What is being asked: All lines in the records that carry the string "filtering" are to be shown.
━━━
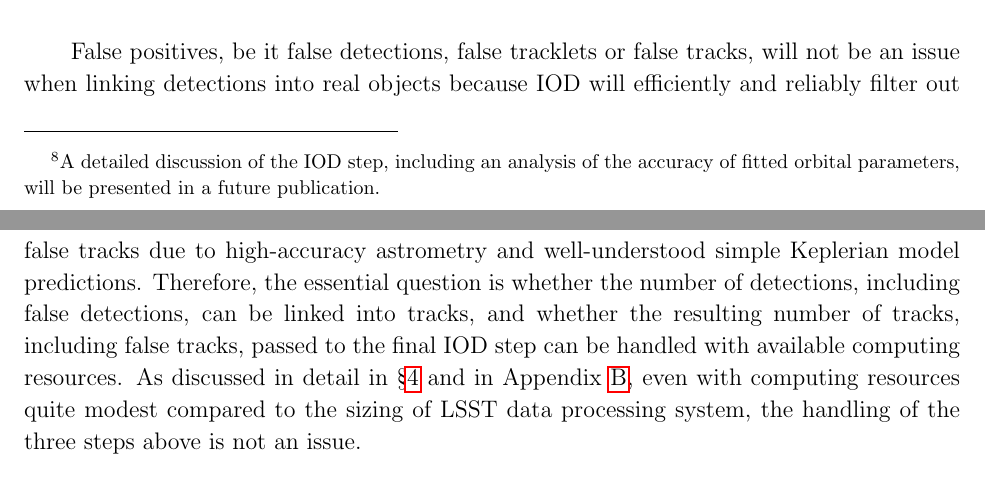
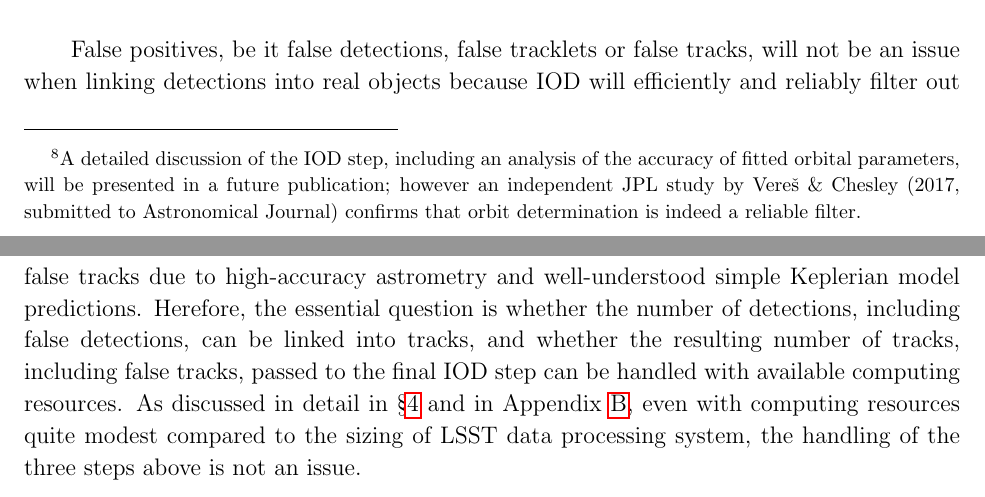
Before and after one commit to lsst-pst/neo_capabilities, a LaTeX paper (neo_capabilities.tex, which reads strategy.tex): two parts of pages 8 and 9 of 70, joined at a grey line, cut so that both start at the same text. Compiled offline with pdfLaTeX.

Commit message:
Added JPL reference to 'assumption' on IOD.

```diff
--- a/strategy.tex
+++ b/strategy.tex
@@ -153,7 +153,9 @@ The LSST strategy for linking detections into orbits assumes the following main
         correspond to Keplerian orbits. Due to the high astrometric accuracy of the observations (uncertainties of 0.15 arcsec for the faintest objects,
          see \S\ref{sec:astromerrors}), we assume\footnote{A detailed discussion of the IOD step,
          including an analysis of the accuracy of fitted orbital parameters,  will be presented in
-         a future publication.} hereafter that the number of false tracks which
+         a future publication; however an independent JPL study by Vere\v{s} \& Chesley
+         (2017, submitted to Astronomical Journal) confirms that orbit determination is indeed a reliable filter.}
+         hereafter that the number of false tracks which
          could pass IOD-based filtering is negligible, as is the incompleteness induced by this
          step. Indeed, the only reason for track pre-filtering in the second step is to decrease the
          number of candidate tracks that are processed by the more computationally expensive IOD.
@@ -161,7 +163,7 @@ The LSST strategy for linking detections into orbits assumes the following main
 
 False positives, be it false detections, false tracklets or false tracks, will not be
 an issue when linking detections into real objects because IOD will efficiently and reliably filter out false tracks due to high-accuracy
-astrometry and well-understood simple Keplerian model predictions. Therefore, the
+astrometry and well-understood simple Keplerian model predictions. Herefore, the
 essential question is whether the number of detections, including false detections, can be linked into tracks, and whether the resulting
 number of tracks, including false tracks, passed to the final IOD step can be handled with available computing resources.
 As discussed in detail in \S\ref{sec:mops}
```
━━━
Answer space:
          could pass IOD-based filtering is negligible, as is the incompleteness induced by this
          step. Indeed, the only reason for track pre-filtering in the second step is to decrease the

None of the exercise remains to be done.